"Canada, Mexico and the United States have been engaged in candid, productive talks over the past two days," said Schafer. "As each other's most important trading partners, we discussed trade in a variety of agricultural products. We mutually agreed on the importance of normalizing beef and cattle trade in North America consistent with the guidelines established by the World Organization for Animal Health. Our respective industries have benefited when our countries have worked together, and we are confident that we can build on our history of trust and collaboration to continue to resolve issues and to help set the standard for progressive trade policy and science-based practices with other countries."

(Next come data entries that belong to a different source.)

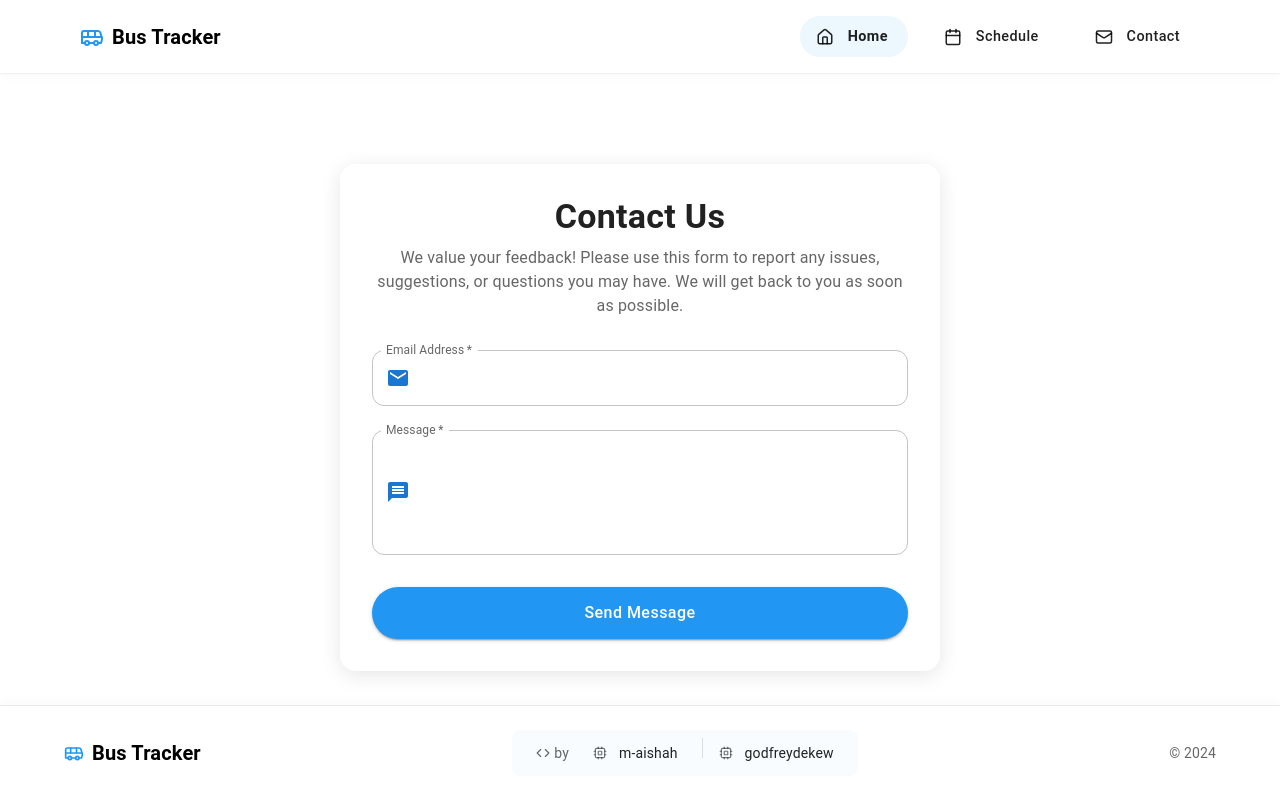
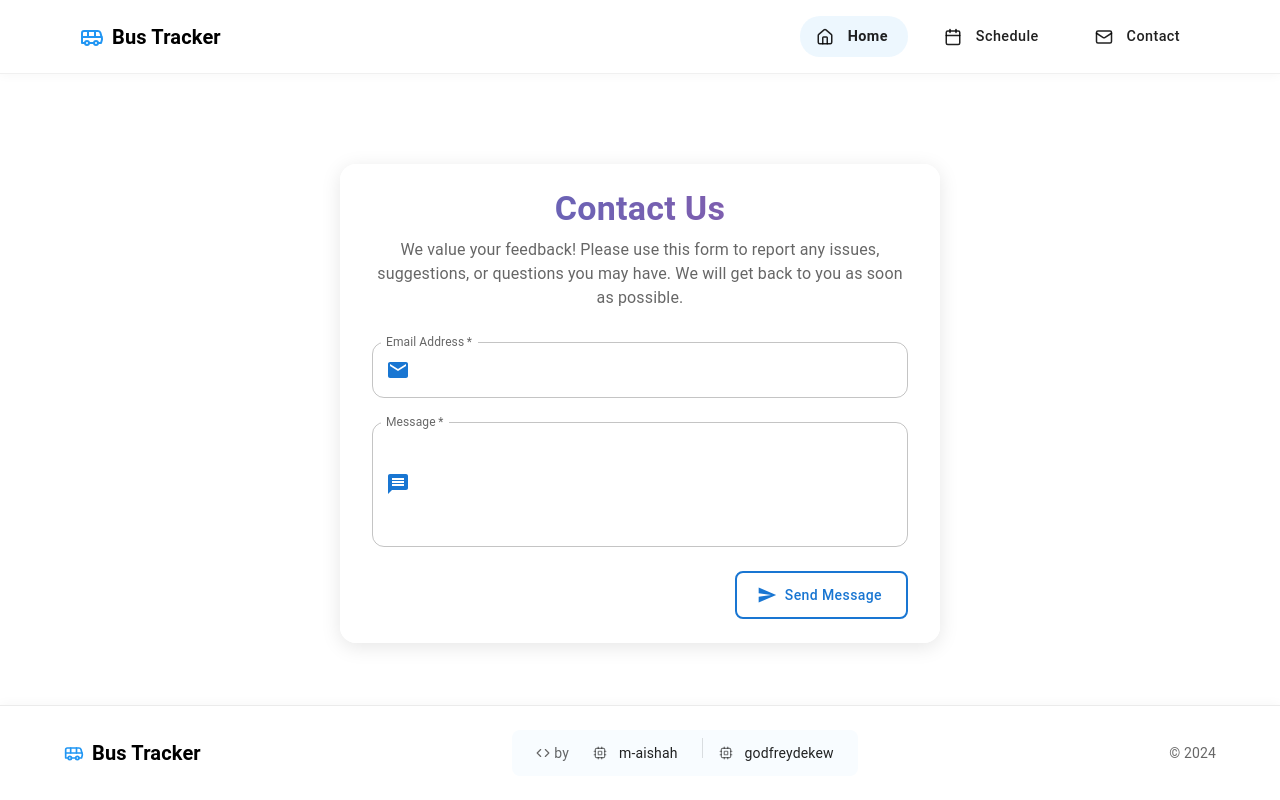
Before and after one commit to m-aishah/bus-schedule-app, a Next.js app: page /contact in a window 1280 px wide. Built offline with nearby package versions, Linux system fonts and the light colour scheme.

Commit message:
add gradient to headers of contact and schedules page; improve UI of schedule page

```diff
--- a/src/app/contact/ContactForm.js
+++ b/src/app/contact/ContactForm.js
@@ -1,4 +1,4 @@
-import React from "react";
+import React, { useState, useEffect } from "react";
 import { useForm } from "@formspree/react";
 import {
   TextField,
@@ -9,41 +9,38 @@ import {
   Snackbar,
   Alert,
   Fade,
+  Grid,
 } from "@mui/material";
-import { Email, Message } from "@mui/icons-material";
+import { Email, Message, Send } from "@mui/icons-material";
 import CheckCircleIcon from "@mui/icons-material/CheckCircle";
 import { styled } from "@mui/material/styles";
 
-// Styled components to match navbar styling
 const StyledContainer = styled(Box)(({ theme }) => ({
   backgroundColor: "rgba(255, 255, 255, 0.9)",
   backdropFilter: "blur(10px)",
   boxShadow: "0px 4px 20px rgba(0, 0, 0, 0.1)",
   borderRadius: "16px",
   transition: "all 0.3s ease-in-out",
+  padding: theme.spacing(3, 4),
+  maxWidth: 600,
+  margin: "0 auto",
+  marginTop: theme.spacing(8),
   "&:hover": {
     boxShadow: "0px 8px 30px rgba(0, 0, 0, 0.12)",
   },
 }));
 
 const StyledButton = styled(Button)(({ theme }) => ({
-  backgroundColor: "#2196F3",
-  borderRadius: "50px",
-  color: "white",
-  padding: "12px 32px",
+  backgroundColor: "transparent",
+  borderRadius: "8px",
+  color: theme.palette.primary.main,
+  border: `2px solid ${theme.palette.primary.main}`,
+  padding: "10px 24px",
   textTransform: "none",
-  fontSize: "16px",
+  fontSize: "14px",
   fontWeight: 500,
-  minWidth: "140px",
-  display: "flex",
-  gap: "8px",
-  alignItems: "center",
-  transition: "all 0.2s ease",
-  "&:hover": {
-    backgroundColor: "#1976D2",
-    transform: "translateY(-2px)",
-    boxShadow: "0 4px 12px rgba(33, 150, 243, 0.3)",
-  },
+  minWidth: "120px",
+  transition: "all 0.3s ease",
 }));
 
 const StyledTextField = styled(TextField)(({ theme }) => ({
@@ -62,9 +59,9 @@ const StyledTextField = styled(TextField)(({ theme }) => ({
 
 function ContactForm() {
   const [state, handleSubmit] = useForm("xbljdoee");
-  const [openSnackbar, setOpenSnackbar] = React.useState(false);
-  const [errorSnackbarOpen, setErrorSnackbarOpen] = React.useState(false);
-  const [errorMessage, setErrorMessage] = React.useState("");
+  const [openSnackbar, setOpenSnackbar] = useState(false);
+  const [errorSnackbarOpen, setErrorSnackbarOpen] = useState(false);
+  const [errorMessage, setErrorMessage] = useState("");
 
   const handleCloseSnackbar = (event, reason) => {
     if (reason === "clickaway") return;
@@ -72,7 +69,7 @@ function ContactForm() {
     setErrorSnackbarOpen(false);
   };
 
-  React.useEffect(() => {
+  useEffect(() => {
     if (state.succeeded) {
       setOpenSnackbar(true);
     } else if (state.errors?.length > 0) {
@@ -82,16 +79,7 @@ function ContactForm() {
   }, [state.succeeded, state.errors]);
 
   return (
-    <StyledContainer
-      component="form"
-      onSubmit={handleSubmit}
-      sx={{
-        maxWidth: 600,
-        mx: "auto",
-        p: { xs: 3, md: 4 },
-        mt: 8,
-      }}
-    >
+    <StyledContainer component="form" onSubmit={handleSubmit}>
       {state.succeeded ? (
         <Fade in={true} timeout={500}>
           <Box
@@ -107,7 +95,7 @@ function ContactForm() {
               sx={{ fontSize: 56, color: "success.main", mb: 2 }}
             />
             <Typography variant="h5" sx={{ color: "success.dark", mb: 1 }}>
-              Message Sent Successfully!
+              Message sent successfully!
             </Typography>
             <Typography variant="body1" sx={{ color: "success.dark" }}>
               We&apos;ll get back to you within 24 hours.
@@ -119,7 +107,13 @@ function ContactForm() {
           <Typography
             variant="h4"
             sx={{
-              fontWeight: "bold",
+              fontWeight: 700,
+              background: "linear-gradient(270deg, #FF4081, #1976D2)",
+              backgroundSize: "400% 400%",
+              animation: "gradientShift 8s ease infinite",
+              backgroundClip: "text",
+              WebkitBackgroundClip: "text",
+              color: "transparent",
               mb: 1,
               textAlign: "center",
             }}
@@ -139,7 +133,8 @@ function ContactForm() {
             soon as possible.
           </Typography>
 
-          <Box sx={{ mb: 3 }}>
+          <Grid container spacing={3}>
+            <Grid item xs={12}>
               <StyledTextField
                 id="email"
                 label="Email Address"
@@ -155,9 +150,9 @@ function ContactForm() {
                   ),
                 }}
               />
-          </Box>
+            </Grid>
 
-          <Box sx={{ mb: 4 }}>
+            <Grid item xs={12}>
               <StyledTextField
                 id="message"
                 label="Message"
@@ -174,37 +169,21 @@ function ContactForm() {
                   ),
                 }}
               />
-          </Box>
+            </Grid>
+          </Grid>
 
+          <Box sx={{ display: "flex", justifyContent: "flex-end", mt: 3 }}>
             <StyledButton
               type="submit"
-            variant="contained"
-            fullWidth
+              variant="outlined"
               disabled={state.submitting}
+              startIcon={<Send />} // Added icon
             >
               {state.submitting ? "Sending..." : "Send Message"}
             </StyledButton>
+          </Box>
         </>
       )}
-
-      <Snackbar
-        open={openSnackbar}
-        autoHideDuration={6000}
-        onClose={handleCloseSnackbar}
-        anchorOrigin={{ vertical: "bottom", horizontal: "center" }}
-      >
-        <Alert
-          onClose={handleCloseSnackbar}
-          severity="success"
-          sx={{
-            borderRadius: "12px",
-            backgroundColor: "success.main",
-            color: "white",
-          }}
-        >
-          Thank you for your message!
-        </Alert>
-      </Snackbar>
 
       <Snackbar
         open={errorSnackbarOpen}
```
Also changed, not shown: src/components/TerminalsPage.js (+15 -2 lines). Lines whose indentation alone changed are shown as unchanged.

Tomorrow, USDA's Animal and Plant Health Inspection Service (APHIS); Mexico's Secretaría de Agricultura, Ganadería, Desarrollo Rural, Pesca y Alimentación (SAGARPA); and the Canadian Food Inspection Agency (CFIA) will make effective protocols for the trade of breeding cattle born after Jan. 1, 1999, consistent with the World Organization for Animal Health (OIE) standards. The new protocols outline conditions for the export of U.S. and Canadian cattle to Mexico. Canadian exporters will need to obtain import permits from APHIS and SAGARPA, as well as a health certificate from CFIA. Shipments will be inspected by U.S. and Mexican officials.
The harmonization of the standards in North America reaffirms the U.S. position that cattle can be traded safely when countries follow the OIE standards for effectively managing the risk of bovine spongiform encephalopathy (BSE), and further ensures that trade protocols for Canada, Mexico and the United States are consistent between the countries and with OIE. The protocols further a 2005 agreement to more effectively address the BSE risk in North America.
In May 2007, the OIE formally classified the United States as a controlled risk country for BSE. This status confirmed that U.S. BSE regulatory controls are effective and that U.S. beef and beef products of all ages can be safely traded.
OIE recommendations, which are based on the latest science, provide guidelines for trade in cattle of any age, as well as beef and many other cattle products. These guidelines apply to all OIE risk country classifications for BSE with recommended mitigation measures appropriately applied to protect both human and animal health.